-- Supplied entries follows --

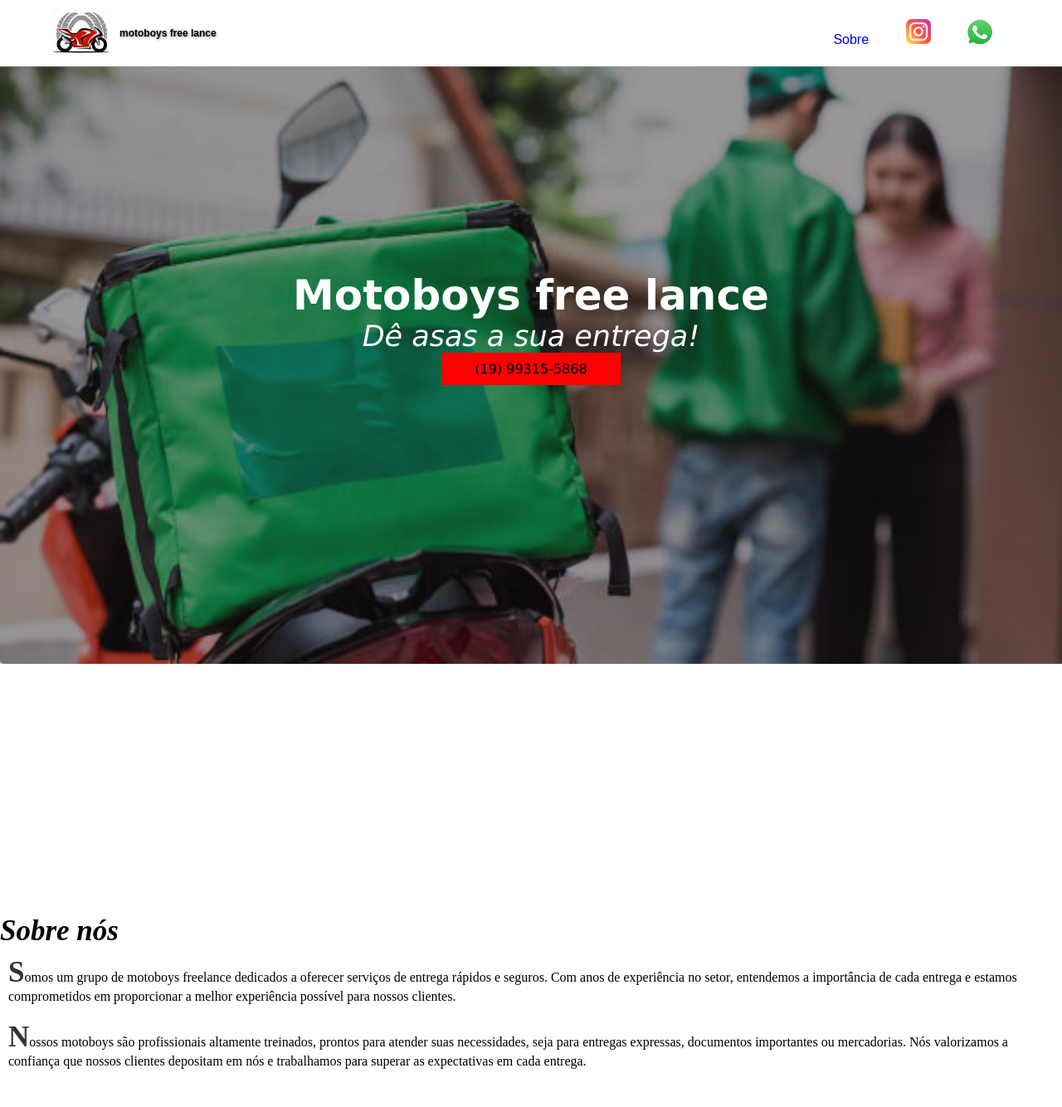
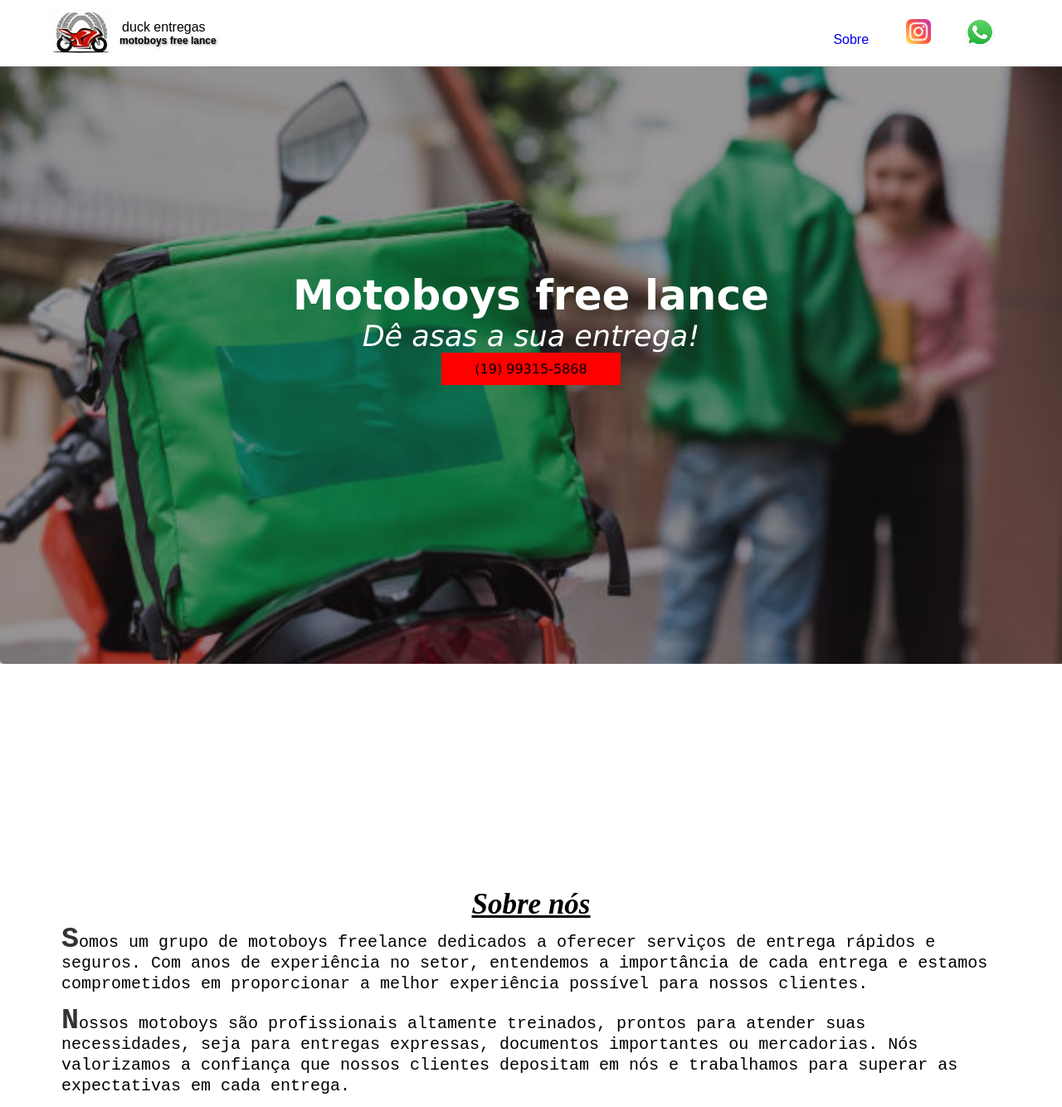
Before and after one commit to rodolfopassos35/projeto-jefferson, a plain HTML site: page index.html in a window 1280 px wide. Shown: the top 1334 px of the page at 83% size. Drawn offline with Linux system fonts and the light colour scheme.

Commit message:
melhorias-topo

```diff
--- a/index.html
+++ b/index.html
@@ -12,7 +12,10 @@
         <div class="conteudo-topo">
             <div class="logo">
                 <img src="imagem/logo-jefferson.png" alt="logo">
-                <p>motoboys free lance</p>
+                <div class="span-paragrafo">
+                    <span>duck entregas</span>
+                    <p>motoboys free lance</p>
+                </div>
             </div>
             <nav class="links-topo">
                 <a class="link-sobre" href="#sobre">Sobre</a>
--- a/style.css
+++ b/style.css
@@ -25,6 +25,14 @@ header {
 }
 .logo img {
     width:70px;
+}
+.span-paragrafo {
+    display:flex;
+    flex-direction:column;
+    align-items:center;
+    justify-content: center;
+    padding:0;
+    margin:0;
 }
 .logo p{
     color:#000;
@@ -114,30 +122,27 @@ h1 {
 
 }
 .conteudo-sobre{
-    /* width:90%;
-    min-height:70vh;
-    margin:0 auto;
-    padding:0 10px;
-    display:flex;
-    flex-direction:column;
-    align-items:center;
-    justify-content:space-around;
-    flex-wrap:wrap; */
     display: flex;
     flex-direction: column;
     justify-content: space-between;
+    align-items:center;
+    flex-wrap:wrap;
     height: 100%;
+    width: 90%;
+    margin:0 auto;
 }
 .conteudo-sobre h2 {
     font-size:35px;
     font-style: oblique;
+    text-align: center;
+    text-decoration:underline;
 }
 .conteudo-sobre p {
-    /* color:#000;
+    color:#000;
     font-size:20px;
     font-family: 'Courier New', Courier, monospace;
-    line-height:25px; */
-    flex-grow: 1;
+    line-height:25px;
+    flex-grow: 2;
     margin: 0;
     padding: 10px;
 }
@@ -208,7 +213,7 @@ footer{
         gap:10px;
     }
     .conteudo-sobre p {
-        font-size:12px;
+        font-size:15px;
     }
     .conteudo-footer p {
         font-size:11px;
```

-- Supplied entries concluded --
-- Supplied entries follows --

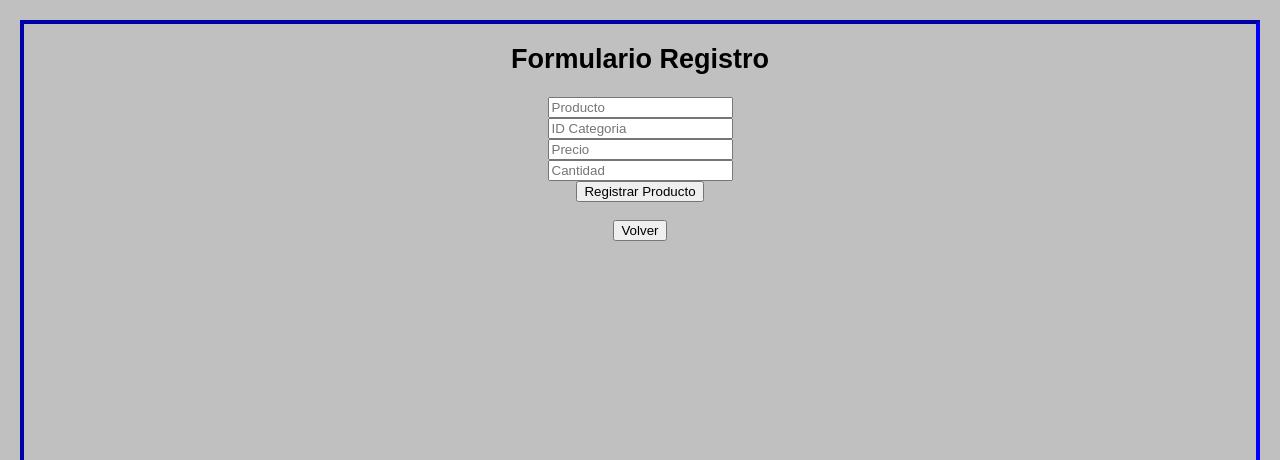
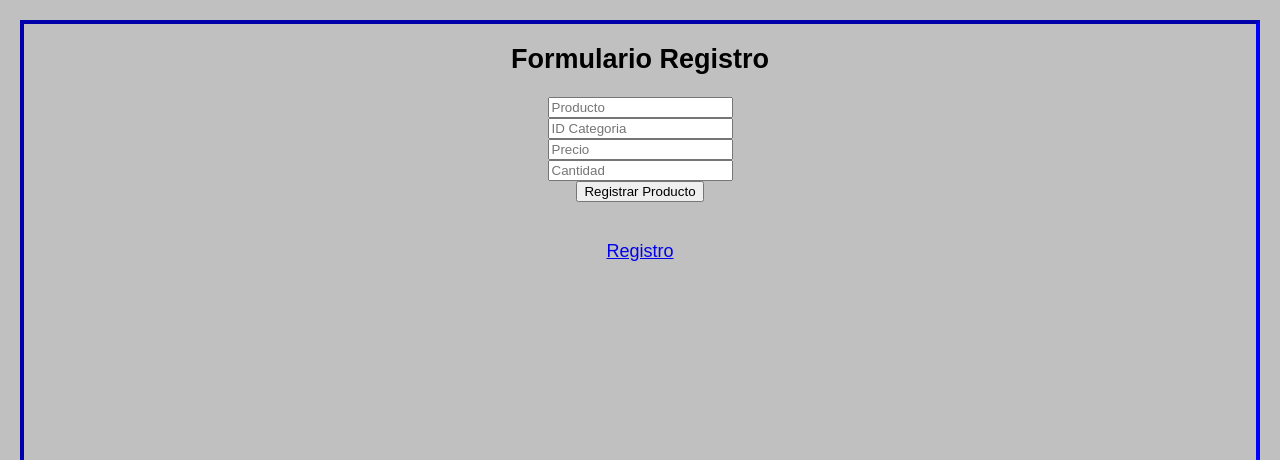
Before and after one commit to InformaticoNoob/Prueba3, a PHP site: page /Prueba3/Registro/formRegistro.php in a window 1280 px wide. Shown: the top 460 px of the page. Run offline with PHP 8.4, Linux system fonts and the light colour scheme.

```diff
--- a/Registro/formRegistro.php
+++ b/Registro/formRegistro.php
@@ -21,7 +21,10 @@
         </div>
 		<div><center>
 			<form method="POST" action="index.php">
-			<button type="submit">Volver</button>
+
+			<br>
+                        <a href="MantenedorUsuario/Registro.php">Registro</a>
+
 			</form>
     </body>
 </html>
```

-- Supplied entries concluded --

The task :: State how many lines above contain the word "Registro", and nothing more.

Answer section :: 4